◆ WHAT IS REQUIRED
Scan the lines below for the word "components". Copy each line you find it in.
BEGIN PROVIDED ENTRIES
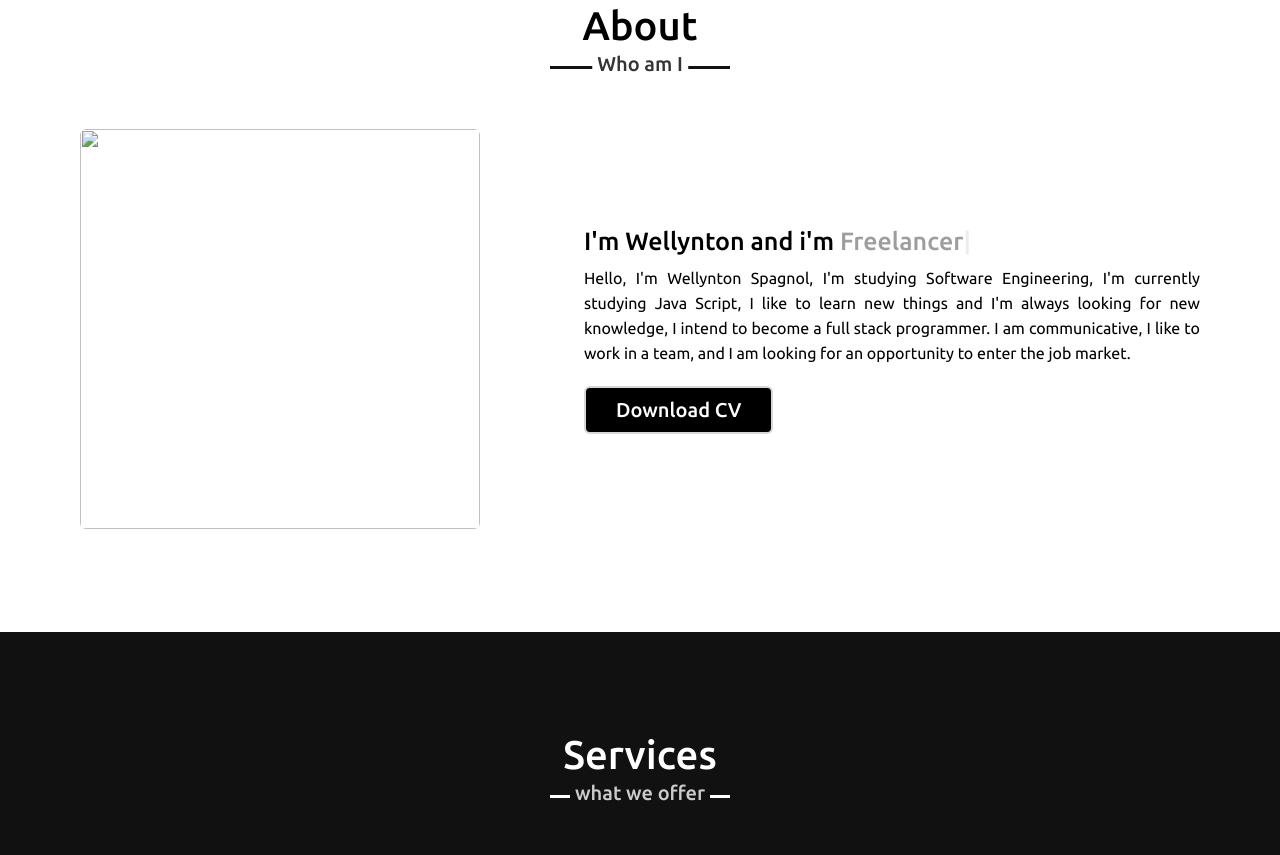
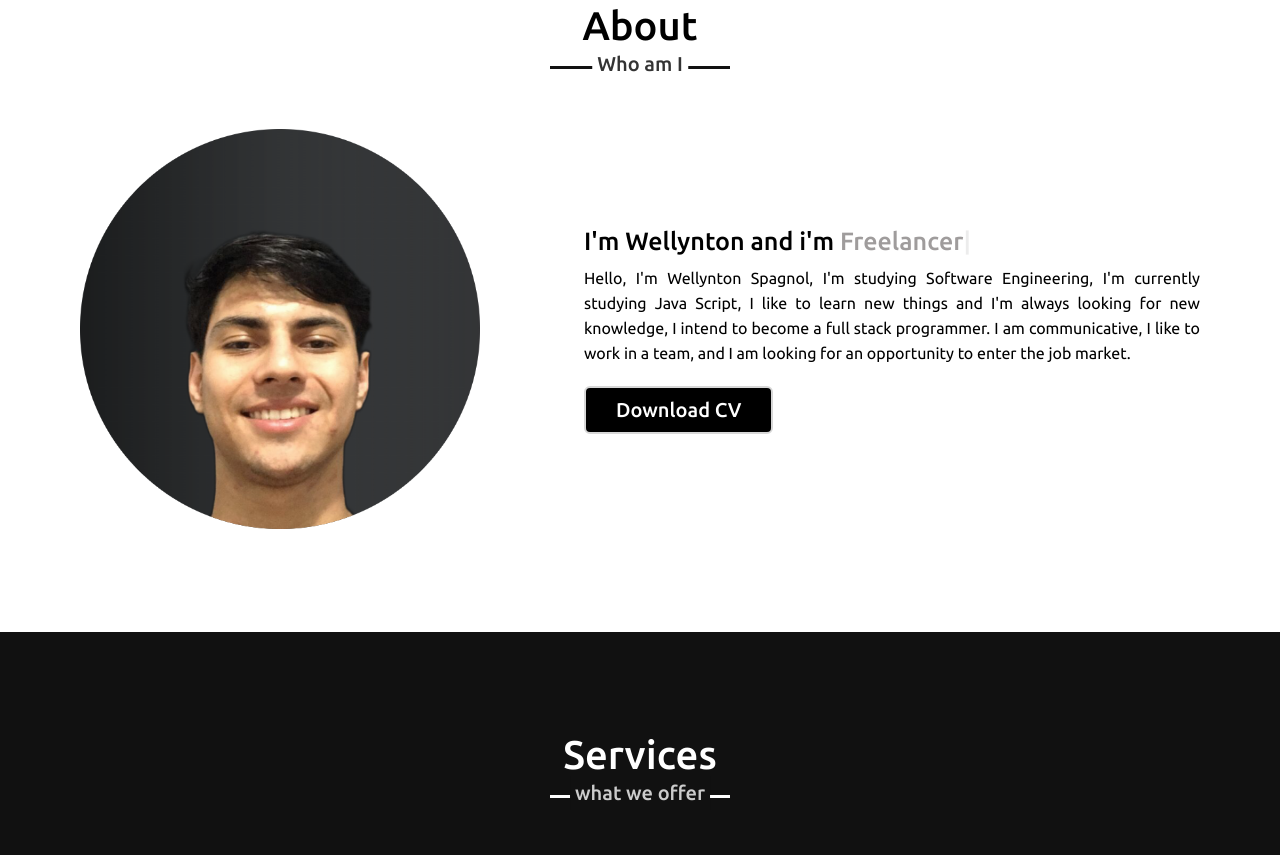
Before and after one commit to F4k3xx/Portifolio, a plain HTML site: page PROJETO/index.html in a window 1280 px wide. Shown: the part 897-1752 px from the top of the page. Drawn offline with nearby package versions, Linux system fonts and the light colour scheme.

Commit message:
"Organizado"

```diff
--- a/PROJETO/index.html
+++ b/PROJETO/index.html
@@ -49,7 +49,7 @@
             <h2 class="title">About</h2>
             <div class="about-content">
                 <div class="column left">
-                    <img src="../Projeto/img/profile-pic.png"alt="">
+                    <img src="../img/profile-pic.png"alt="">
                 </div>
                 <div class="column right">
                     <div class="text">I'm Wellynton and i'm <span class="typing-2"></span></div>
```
END PROVIDED ENTRIES
BEGIN PROVIDED ENTRIES
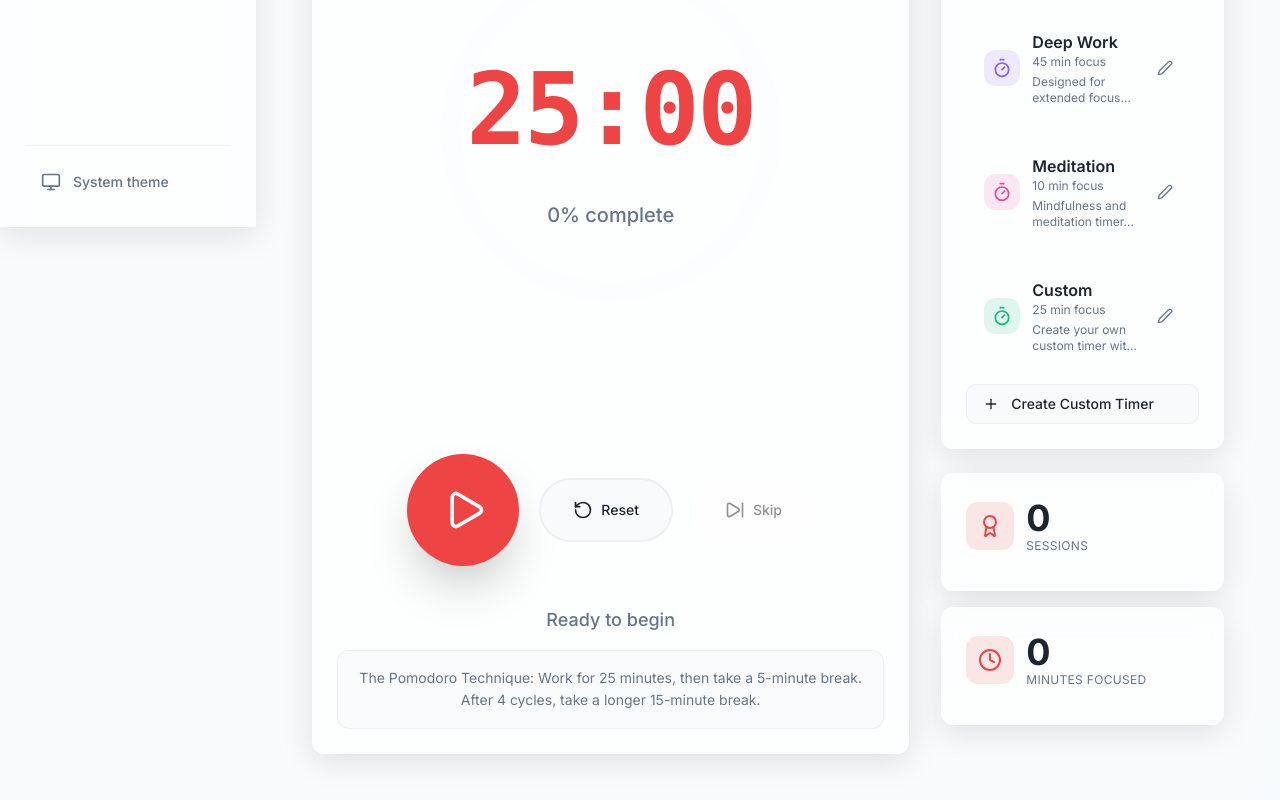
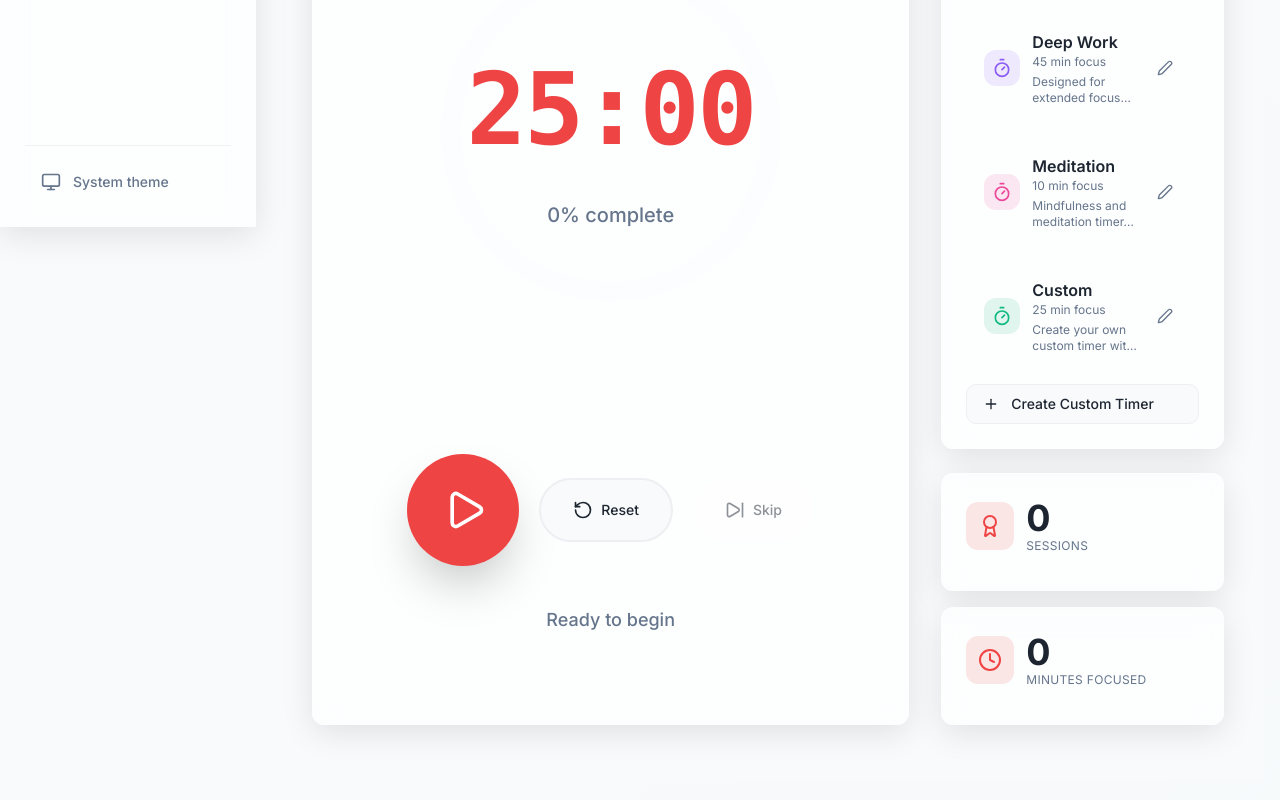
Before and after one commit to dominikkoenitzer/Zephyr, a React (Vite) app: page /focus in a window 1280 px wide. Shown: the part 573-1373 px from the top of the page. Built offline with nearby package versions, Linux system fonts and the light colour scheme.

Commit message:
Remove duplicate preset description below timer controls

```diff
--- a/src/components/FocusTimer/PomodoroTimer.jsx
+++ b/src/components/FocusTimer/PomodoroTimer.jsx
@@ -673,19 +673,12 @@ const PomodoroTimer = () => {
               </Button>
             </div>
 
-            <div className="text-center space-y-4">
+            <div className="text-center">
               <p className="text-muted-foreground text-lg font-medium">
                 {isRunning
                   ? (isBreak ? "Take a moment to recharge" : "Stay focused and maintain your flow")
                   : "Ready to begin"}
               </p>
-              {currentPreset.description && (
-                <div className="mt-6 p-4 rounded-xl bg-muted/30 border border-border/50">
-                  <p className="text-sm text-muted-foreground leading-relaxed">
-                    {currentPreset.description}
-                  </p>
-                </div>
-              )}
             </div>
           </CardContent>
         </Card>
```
END PROVIDED ENTRIES
◆ RESULT
--- a/src/components/FocusTimer/PomodoroTimer.jsx
+++ b/src/components/FocusTimer/PomodoroTimer.jsx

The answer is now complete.